* [What to do] Wherever the word "tools" appears in a line of the records, copy that line.

BEGIN Supplied data

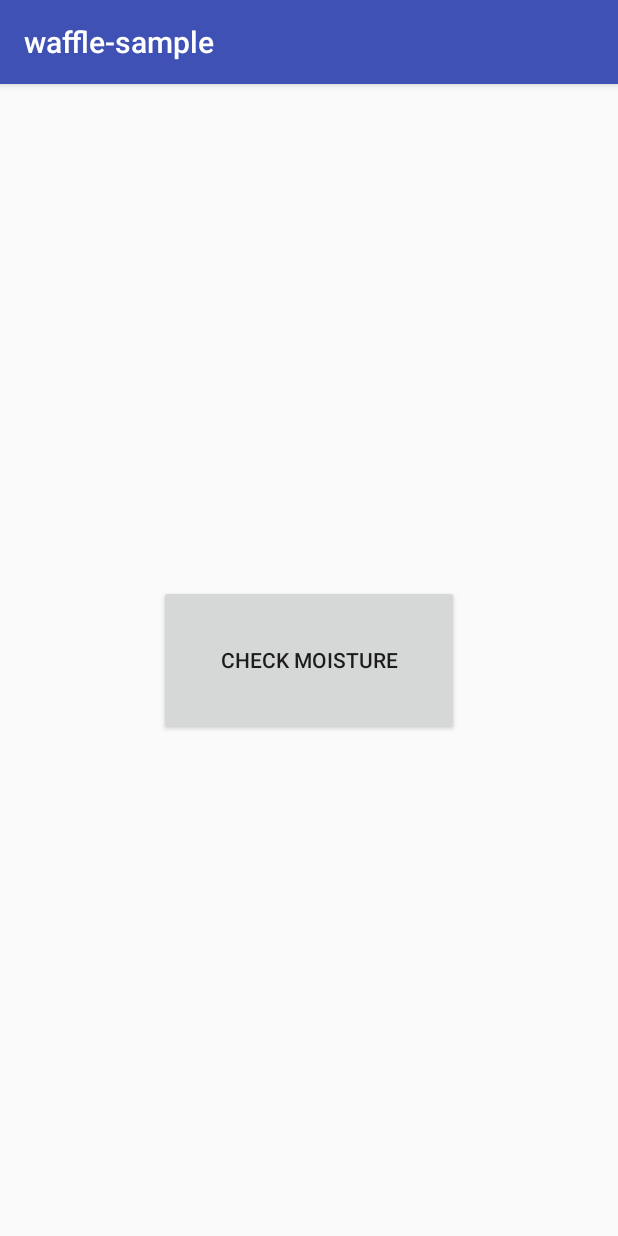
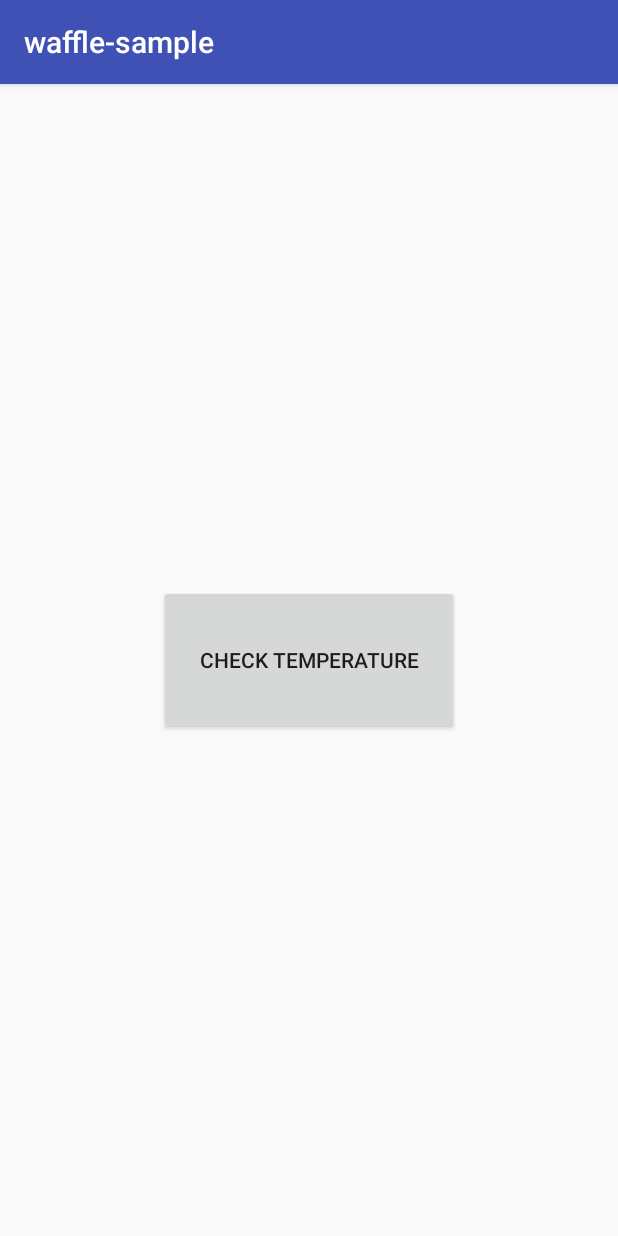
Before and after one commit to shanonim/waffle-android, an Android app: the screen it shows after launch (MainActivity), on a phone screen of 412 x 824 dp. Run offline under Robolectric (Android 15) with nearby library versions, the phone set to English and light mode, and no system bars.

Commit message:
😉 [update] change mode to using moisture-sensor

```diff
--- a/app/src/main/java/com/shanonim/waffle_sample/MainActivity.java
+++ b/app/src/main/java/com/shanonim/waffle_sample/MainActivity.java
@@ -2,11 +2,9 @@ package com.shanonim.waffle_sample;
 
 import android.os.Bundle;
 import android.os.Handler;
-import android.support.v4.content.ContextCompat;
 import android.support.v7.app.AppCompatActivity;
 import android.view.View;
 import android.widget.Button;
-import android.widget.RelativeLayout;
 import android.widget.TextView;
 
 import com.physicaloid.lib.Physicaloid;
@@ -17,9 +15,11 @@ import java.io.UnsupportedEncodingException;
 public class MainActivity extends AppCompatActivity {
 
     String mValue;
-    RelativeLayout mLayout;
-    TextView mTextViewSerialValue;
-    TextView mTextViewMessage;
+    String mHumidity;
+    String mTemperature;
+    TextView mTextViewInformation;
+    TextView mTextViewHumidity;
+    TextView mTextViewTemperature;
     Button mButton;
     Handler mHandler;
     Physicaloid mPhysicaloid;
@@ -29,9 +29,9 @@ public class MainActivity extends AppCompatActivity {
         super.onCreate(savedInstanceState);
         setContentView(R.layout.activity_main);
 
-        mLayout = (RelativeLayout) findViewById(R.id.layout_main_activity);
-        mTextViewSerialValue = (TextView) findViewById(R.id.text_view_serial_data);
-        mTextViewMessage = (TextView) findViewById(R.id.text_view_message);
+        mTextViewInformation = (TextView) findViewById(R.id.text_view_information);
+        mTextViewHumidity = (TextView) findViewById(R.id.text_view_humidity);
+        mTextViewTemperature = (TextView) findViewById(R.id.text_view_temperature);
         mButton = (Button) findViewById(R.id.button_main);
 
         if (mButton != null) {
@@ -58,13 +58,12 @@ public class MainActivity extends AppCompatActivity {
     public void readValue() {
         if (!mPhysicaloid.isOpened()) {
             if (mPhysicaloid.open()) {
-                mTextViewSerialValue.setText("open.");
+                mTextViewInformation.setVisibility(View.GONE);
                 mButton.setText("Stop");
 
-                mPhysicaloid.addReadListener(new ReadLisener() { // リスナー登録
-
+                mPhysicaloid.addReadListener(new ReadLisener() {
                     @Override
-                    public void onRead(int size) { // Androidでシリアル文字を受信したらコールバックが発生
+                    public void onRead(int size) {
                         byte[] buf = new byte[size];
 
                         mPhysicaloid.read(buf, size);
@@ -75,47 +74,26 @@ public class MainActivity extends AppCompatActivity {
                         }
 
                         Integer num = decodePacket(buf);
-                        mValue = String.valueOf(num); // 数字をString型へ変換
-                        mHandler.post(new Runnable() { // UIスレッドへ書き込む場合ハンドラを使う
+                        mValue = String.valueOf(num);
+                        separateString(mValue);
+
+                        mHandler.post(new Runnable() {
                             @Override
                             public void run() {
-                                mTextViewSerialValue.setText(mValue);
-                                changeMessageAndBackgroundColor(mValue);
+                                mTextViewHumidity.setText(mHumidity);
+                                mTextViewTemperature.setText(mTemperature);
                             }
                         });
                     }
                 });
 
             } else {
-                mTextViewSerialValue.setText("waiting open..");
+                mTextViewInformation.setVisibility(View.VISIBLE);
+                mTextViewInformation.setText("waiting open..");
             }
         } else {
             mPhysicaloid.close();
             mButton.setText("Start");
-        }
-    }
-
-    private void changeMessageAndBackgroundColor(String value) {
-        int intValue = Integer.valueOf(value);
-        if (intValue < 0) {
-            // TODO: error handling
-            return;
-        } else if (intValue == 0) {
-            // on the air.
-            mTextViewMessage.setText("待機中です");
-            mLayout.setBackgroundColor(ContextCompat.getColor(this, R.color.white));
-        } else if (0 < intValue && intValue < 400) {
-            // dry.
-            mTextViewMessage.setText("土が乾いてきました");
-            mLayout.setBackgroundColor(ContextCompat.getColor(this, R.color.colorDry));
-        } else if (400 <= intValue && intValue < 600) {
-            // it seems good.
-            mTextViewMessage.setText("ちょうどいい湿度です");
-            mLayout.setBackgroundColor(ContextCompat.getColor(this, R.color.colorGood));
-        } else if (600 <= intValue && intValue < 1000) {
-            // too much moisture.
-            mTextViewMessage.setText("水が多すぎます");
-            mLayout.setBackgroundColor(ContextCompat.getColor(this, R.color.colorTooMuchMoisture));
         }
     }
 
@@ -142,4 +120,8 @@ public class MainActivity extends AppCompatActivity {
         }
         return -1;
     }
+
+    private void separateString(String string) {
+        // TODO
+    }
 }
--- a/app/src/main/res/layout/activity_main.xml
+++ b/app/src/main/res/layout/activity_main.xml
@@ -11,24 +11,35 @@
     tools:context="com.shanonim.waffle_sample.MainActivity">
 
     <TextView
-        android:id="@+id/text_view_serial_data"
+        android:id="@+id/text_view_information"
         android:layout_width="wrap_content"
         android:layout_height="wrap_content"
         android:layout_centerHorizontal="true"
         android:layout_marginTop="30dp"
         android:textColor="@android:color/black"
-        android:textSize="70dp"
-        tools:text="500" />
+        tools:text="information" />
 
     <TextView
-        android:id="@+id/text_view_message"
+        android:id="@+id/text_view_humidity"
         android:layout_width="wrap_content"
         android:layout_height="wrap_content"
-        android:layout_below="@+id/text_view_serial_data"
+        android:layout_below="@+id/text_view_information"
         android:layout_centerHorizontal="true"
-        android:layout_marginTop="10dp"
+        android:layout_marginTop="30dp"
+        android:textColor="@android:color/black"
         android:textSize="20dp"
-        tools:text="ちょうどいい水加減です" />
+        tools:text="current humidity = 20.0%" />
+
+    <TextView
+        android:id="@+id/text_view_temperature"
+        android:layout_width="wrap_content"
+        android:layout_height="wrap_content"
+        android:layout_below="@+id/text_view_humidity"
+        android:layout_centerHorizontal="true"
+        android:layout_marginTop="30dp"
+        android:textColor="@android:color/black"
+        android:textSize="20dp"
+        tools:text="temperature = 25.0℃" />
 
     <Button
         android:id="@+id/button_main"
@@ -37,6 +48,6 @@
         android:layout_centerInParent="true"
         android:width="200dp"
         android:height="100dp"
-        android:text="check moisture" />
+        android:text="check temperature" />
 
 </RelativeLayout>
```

END Supplied data

* [Answer section]
     tools:context="com.shanonim.waffle_sample.MainActivity">
-        tools:text="500" />
+        tools:text="information" />
-        tools:text="ちょうどいい水加減です" />
+        tools:text="current humidity = 20.0%" />
+        tools:text="temperature = 25.0℃" />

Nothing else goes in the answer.